Patriarchy is associated with a set of ideas, a patriarchal ideology that acts to explain and justify this dominance and attributes it to inherent natural differences between men and women. Sociologists hold varied opinions on whether patriarchy is a social product or an outcome of innate differences between the sexes. Sociobiologists have argued that the roots of inequality were set in humanity's earliest period and are primarily due to genetic and reproductive differences between men and women. Aligned closely with evolutionary psychology, this theory posits that gender inequity is an inherent part of human social structures.

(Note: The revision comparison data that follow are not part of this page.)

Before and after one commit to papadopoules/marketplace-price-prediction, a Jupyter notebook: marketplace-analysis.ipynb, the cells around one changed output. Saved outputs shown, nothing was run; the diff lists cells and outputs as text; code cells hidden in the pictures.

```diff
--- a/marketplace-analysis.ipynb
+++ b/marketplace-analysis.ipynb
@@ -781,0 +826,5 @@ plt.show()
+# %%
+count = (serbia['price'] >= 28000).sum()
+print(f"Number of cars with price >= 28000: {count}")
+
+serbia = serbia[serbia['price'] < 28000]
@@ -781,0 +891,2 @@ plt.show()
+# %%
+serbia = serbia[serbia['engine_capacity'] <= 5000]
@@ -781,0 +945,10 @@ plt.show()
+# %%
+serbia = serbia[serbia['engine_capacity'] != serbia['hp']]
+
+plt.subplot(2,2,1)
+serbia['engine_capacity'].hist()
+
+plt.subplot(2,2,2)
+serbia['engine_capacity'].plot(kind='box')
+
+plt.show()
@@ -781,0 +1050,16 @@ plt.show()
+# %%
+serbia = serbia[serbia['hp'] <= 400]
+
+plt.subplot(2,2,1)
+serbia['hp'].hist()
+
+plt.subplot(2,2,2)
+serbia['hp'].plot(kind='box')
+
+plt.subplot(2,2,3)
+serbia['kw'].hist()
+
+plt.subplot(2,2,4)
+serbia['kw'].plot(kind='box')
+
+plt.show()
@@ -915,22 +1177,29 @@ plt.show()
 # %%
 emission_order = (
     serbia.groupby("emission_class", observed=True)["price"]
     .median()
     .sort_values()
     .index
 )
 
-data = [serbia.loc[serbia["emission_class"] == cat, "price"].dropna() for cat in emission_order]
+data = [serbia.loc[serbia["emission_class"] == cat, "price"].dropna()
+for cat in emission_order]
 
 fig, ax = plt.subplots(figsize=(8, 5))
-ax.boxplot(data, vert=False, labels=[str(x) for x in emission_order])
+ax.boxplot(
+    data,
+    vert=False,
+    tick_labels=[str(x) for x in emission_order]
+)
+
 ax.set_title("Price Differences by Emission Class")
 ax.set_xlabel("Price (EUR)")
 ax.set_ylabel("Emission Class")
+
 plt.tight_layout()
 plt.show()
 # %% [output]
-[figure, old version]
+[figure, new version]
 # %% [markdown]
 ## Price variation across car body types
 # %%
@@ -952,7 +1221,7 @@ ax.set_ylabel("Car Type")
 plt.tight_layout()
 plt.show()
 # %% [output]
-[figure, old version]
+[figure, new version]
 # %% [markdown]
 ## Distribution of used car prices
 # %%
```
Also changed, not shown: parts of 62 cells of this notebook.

Social constructionists contest this argument, arguing that gender roles and gender inequity are instruments of power and have become social norms to maintain control over women. Constructionists would contend that sociobiological arguments serve to justify the oppression of women.

Historically, patriarchy has manifested itself in the social, legal, political, religious, and economic organization of a range of different cultures. Most contemporary societies are, in practice, patriarchal.